Study Design

Retrospective radiological review.


To quantify the effect of sitting vs supine lumbar spine magnetic resonance imaging (MRI) and change in anterior displacement of the psoas muscle from L1–L2 to L4–L5 discs.

Overview of Literature

Controversy exists in determining patient suitability for lateral lumbar interbody fusion (LLIF) based on psoas morphology. The effect of posture on psoas morphology has not previously been studied; however, lumbar MRI may be performed in sitting or supine positions.

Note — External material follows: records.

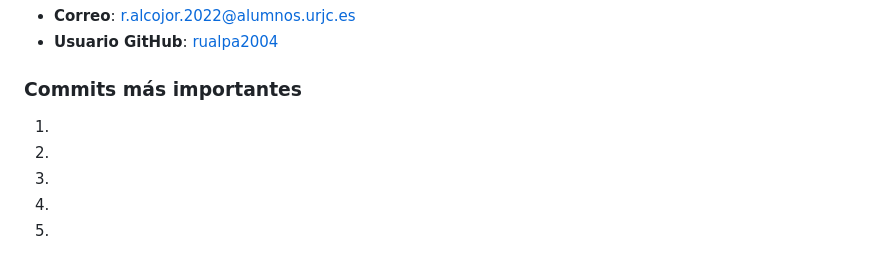
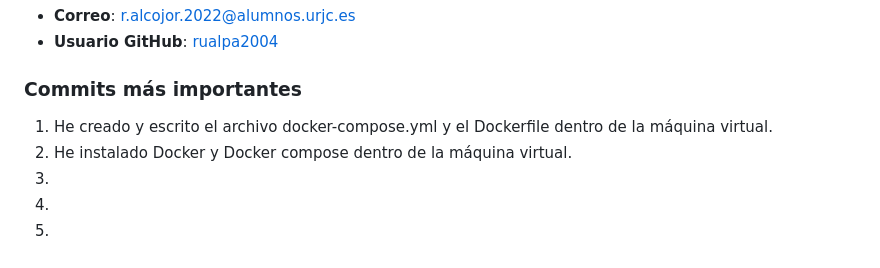
Before and after one commit to CodeURJC-DAW-2024-25/webapp09, a Markdown page: README.md, the part around the change. GitHub-like rendering.

```diff
--- a/README.md
+++ b/README.md
@@ -112,8 +112,8 @@ A continuación, se detalla la participación de cada miembro del equipo, incluy
 - **Usuario GitHub**: [rualpa2004](https://github.com/rualpa2004)
 
 ### **Commits más importantes**
-1.
-2.
+1. He creado y escrito el archivo docker-compose.yml y el Dockerfile dentro de la máquina virtual.
+2. He instalado Docker y Docker compose dentro de la máquina virtual.
 3.
 4.
 5.
```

A retrospective review of a single-spine practice over 6 months was performed, identifying patients aged between 18–90 years with degenerative spinal pathologies and lumbar MRIs were evaluated. Previous lumbar fusion, scoliosis, neuromuscular disease, skeletal immaturity, or intrinsic abnormalities of the psoas muscle were excluded. The anteroposterior (AP) dimension of the psoas muscle and intervertebral disc were measured at each intervertebral disc from L1–L2 to L4–L5, and the AP psoas:disc ratio calculated. The morphology was compared between patients undergoing sitting and/or supine MRI.


Two hundred and nine patients were identified with supine-, and 60 patients with sitting-MRIs, of which 13 patients had undergone both sitting and supine MRIs (BOTH group). A propensity score match (PSM) was performed for patients undergoing either supine or sitting MRI to match for age, BMI, and gender to produce two groups of 43 patients. In the BOTH and PSM group, sitting MRI displayed significantly higher AP psoas:disc ratio compared with supine MRI at all intervertebral levels except L1–L2. The largest difference observed was a mean 32%–37% increase in sitting AP psoas:disc ratio at the L4–L5 disc in sitting compared to supine in the BOTH group (range, 0%–137%).


The psoas muscle and the lumbar plexus become anteriorly displaced in sitting MRIs, with a greater effect noted at caudal intervertebral discs. This may have implications in selecting suitability for LLIF, and intra-operative patient positioning.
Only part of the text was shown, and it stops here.